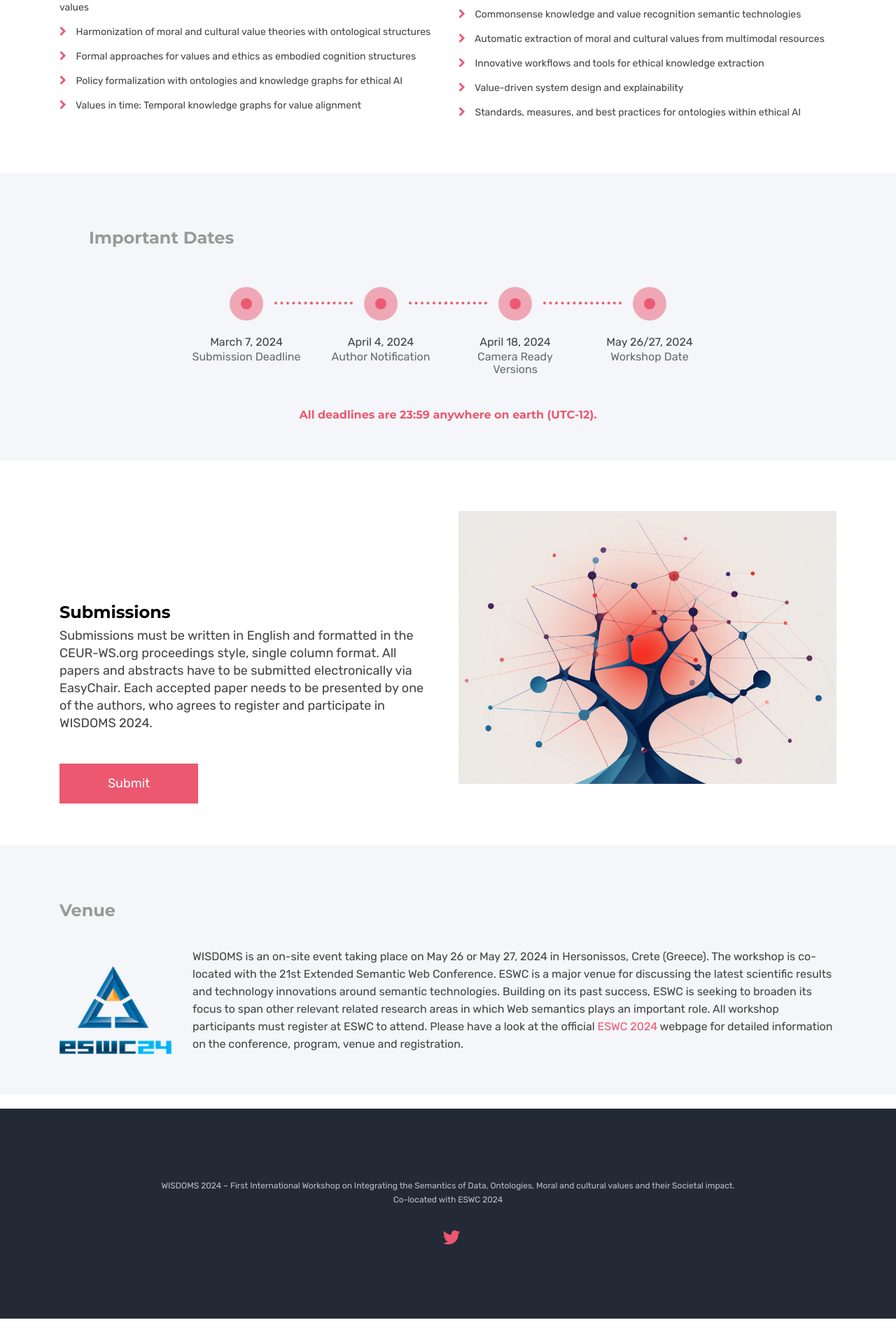
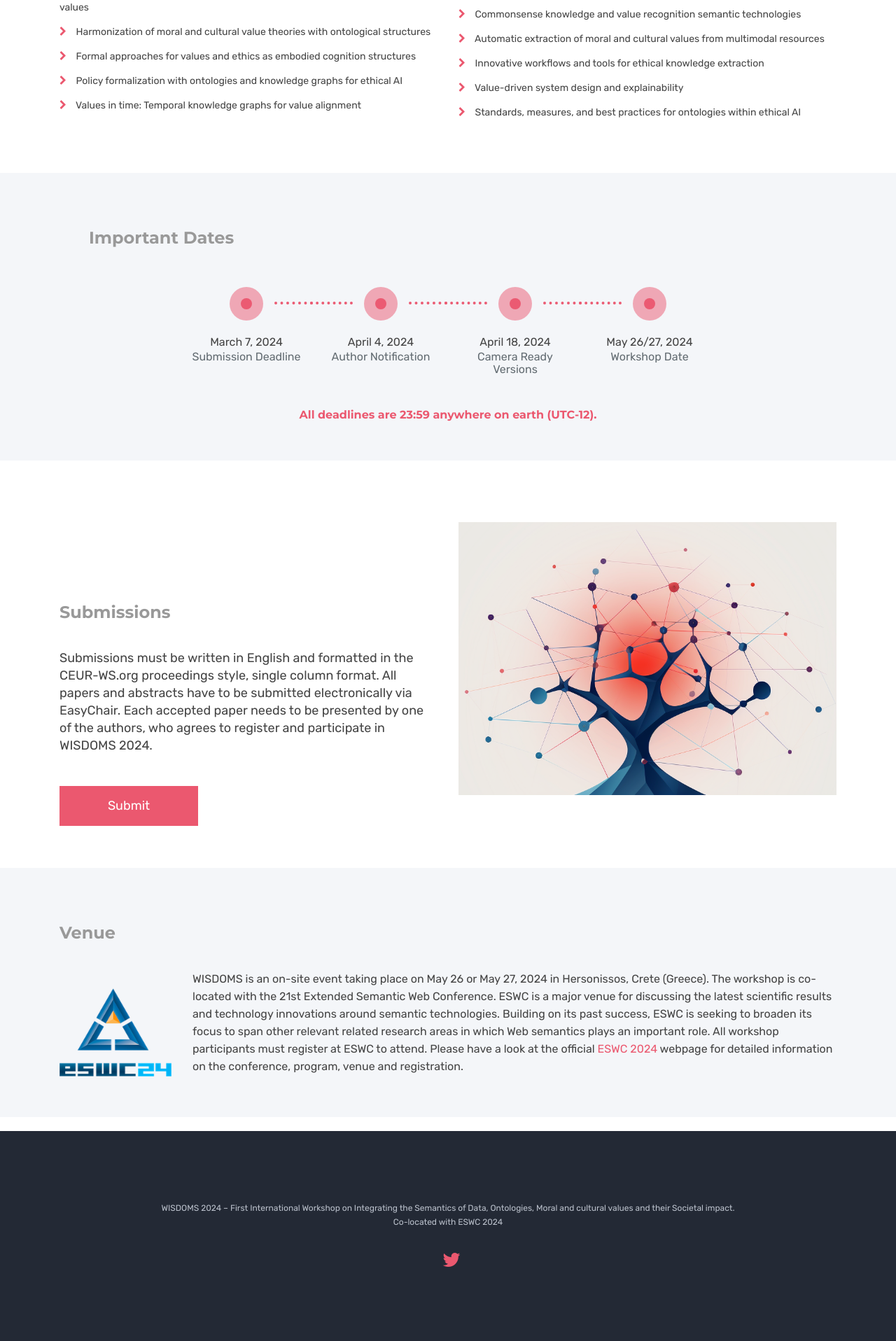
Before and after one commit to wisdoms-workshop/wisdoms-workshop.github.io, a Jekyll site: the page built from index.html, in a window 1280 px wide. Shown: the part 1699-3615 px from the top of the page at 70% size. Built offline with Jekyll 4.4.1, drawn with Linux system fonts in a browser that asks for light colours.

Commit message:
main page formatting

```diff
--- a/index.html
+++ b/index.html
@@ -254,9 +254,7 @@ canonical: https://wisdoms-workshop.github.io/
       <div class="row">
         <div class="col-xs-12 col-sm-6">
           <div class="hero-content-v2">
-            <h4>
-              Submissions
-            </h4>
+            <h4 class="sub-title space-left">Submissions</h4>
             <p>
               Submissions must be written in English and formatted in
               the CEUR-WS.org proceedings style, single column format. All
--- a/organization.html
+++ b/organization.html
@@ -204,9 +204,6 @@ canonical: https://wisdoms-workshop.github.io/
       </div>
     </div>
   </div>
-  <br />
-  <br />
-  <br />
   <div class="container">
     <div class="col-md-12 col-sm-12 col-xs-12">
       <h3 class="sub-title">Steering Committee</h3>
@@ -222,6 +219,9 @@ canonical: https://wisdoms-workshop.github.io/
       </ul>
     </div>
   </div>
+  <br />
+  <br />
+  <br />
   <div class="container">
     <div class="col-md-12 col-sm-12 col-xs-12">
       <h3 class="sub-title">Program Committee</h3>
```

********

_EXERCISE PROMPT_:
Look through the entries above, and wherever a line holds the word "Committee", copy it.

_TASK SOLUTION_:
       <h3 class="sub-title">Steering Committee</h3>
       <h3 class="sub-title">Program Committee</h3>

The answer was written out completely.